U.S. Army Awards $3.994 Million Performance-Based Acquisition for Environmental Remediation Services at Radford Army Ammunition Plant, Va.
ABERDEEN PROVING GROUND, Md., Aug. 17 /PRNewswire/ — On August 10, 2009, the U.S. Army awarded a $3.994 million performance-based task order to Shaw Environmental, Inc., Knoxville, Tenn., for environmental remediation services at Radford Army Ammunition Plant, Va. The U.S. Army Corps of Engineers Baltimore District awarded the task order on a Multiple Award Remediation Contract.
The Radford Army ammunition Plant award is a six-year task order that includes achieving Remedy in Place (RIP) at one Installation Restoration Program (IRP) site and achieving an approved Resource Conservation and Recovery Act Facility Investigation/Corrective Measures Study, RIP for groundwater and Response Complete for soils at one Military Munitions Response Program (MMRP) site.
The Army has two restoration programs under the Defense Environmental Restoration program (DERP) for active/operating Army installations, the IRP and MMRP. The IRP is a comprehensive program to identify, investigate and clean up hazardous substances, pollutants, and contaminants resulting from past Department of Defense (DOD) operations and activities. The MMRP addresses the potential explosives safety, health, and environmental issues caused by past DOD munitions-related activities. Congress established the MMRP under DERP to address unexploded ordnance, discarded military munitions and munitions constituents located on other than operational ranges on current and former defense sites.
Use of the performance-based acquisition approach requires clearly defined objectives to be achieved, measurable performance standards in terms of quality, timeliness, and quantity, and the method of assessing contractor performance against performance standards. The Army has found awarding performance-based contracts for environmental remediation services is a very effective means of accomplishing its cleanup objectives and benefits all involved.
Under a performance-based contract, the Army states the desired end result, and it’s up to the contractor to take the necessary steps to get there. Contractors must still seek approval from the Army and regulators before implementing final cleanup remedies, and the Army still has the ultimate responsibility for the cleanup of its installations.
By providing clear definitions of performance expectations and government oversight criteria, there is a better likelihood that expectations will be reached to all parties’ satisfaction. Linking payments to milestones provides incentives to develop and implement an effective and efficient approach to achieving contract requirements.
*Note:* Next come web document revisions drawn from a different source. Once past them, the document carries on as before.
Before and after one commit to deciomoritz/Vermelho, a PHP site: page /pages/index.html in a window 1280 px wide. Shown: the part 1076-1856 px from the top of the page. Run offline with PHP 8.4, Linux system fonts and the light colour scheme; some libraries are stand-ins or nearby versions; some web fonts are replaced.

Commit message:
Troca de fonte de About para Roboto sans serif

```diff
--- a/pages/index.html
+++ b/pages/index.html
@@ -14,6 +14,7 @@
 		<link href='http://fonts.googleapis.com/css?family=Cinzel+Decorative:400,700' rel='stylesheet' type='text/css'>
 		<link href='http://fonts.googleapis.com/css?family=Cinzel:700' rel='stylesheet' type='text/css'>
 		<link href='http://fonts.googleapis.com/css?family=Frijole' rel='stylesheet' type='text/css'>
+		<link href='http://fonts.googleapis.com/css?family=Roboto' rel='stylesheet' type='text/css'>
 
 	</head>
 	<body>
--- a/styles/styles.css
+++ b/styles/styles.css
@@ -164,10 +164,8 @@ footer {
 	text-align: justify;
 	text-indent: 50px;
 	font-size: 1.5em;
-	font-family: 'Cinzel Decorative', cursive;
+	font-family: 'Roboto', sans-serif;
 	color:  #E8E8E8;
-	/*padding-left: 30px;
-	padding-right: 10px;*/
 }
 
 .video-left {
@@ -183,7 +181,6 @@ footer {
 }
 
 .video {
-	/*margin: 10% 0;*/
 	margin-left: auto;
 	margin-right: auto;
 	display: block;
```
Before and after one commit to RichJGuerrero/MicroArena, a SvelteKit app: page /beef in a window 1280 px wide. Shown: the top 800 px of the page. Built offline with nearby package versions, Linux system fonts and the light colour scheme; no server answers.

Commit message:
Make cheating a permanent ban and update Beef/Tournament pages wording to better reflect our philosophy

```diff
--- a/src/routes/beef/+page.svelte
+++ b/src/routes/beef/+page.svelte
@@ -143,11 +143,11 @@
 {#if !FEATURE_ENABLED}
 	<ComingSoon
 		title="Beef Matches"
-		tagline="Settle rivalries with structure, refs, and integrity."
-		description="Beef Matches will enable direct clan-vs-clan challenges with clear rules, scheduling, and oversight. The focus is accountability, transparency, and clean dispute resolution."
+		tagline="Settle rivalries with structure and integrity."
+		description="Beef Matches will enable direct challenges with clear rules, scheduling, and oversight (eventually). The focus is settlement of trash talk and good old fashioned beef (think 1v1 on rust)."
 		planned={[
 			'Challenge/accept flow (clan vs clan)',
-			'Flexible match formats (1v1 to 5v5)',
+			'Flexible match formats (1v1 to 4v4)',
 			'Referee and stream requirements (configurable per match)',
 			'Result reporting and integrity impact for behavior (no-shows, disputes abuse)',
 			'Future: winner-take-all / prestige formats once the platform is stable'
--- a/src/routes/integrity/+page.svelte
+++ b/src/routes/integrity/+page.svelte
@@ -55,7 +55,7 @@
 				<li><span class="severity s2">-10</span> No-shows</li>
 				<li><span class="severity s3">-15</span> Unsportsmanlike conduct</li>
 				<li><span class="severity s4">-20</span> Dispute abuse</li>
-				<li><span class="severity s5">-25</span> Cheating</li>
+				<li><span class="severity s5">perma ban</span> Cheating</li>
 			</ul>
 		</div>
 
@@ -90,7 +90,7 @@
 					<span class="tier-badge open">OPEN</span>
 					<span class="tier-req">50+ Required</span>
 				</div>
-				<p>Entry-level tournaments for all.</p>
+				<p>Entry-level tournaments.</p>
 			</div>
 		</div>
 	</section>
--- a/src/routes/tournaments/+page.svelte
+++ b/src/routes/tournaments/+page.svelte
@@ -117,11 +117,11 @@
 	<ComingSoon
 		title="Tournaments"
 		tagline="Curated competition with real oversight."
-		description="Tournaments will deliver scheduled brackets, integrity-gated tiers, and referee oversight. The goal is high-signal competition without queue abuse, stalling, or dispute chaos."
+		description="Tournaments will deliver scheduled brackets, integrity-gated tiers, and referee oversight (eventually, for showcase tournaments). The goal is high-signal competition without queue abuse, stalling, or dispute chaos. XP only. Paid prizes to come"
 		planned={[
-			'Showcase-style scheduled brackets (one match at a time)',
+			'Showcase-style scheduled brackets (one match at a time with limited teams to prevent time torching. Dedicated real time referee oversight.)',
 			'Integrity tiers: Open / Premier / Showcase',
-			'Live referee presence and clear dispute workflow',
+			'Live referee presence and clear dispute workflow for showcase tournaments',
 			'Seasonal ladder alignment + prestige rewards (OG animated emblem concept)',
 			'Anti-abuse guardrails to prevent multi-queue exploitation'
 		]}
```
For more information on the Army’s performance-based acquisition program, see http://aec.army.mil/usaec/cleanup/pba00.html or call (410) 436-2556.
For more information on the U.S. Army Environmental Command, visit http://aec.army.mil
SOURCE U.S. Army Environmental Command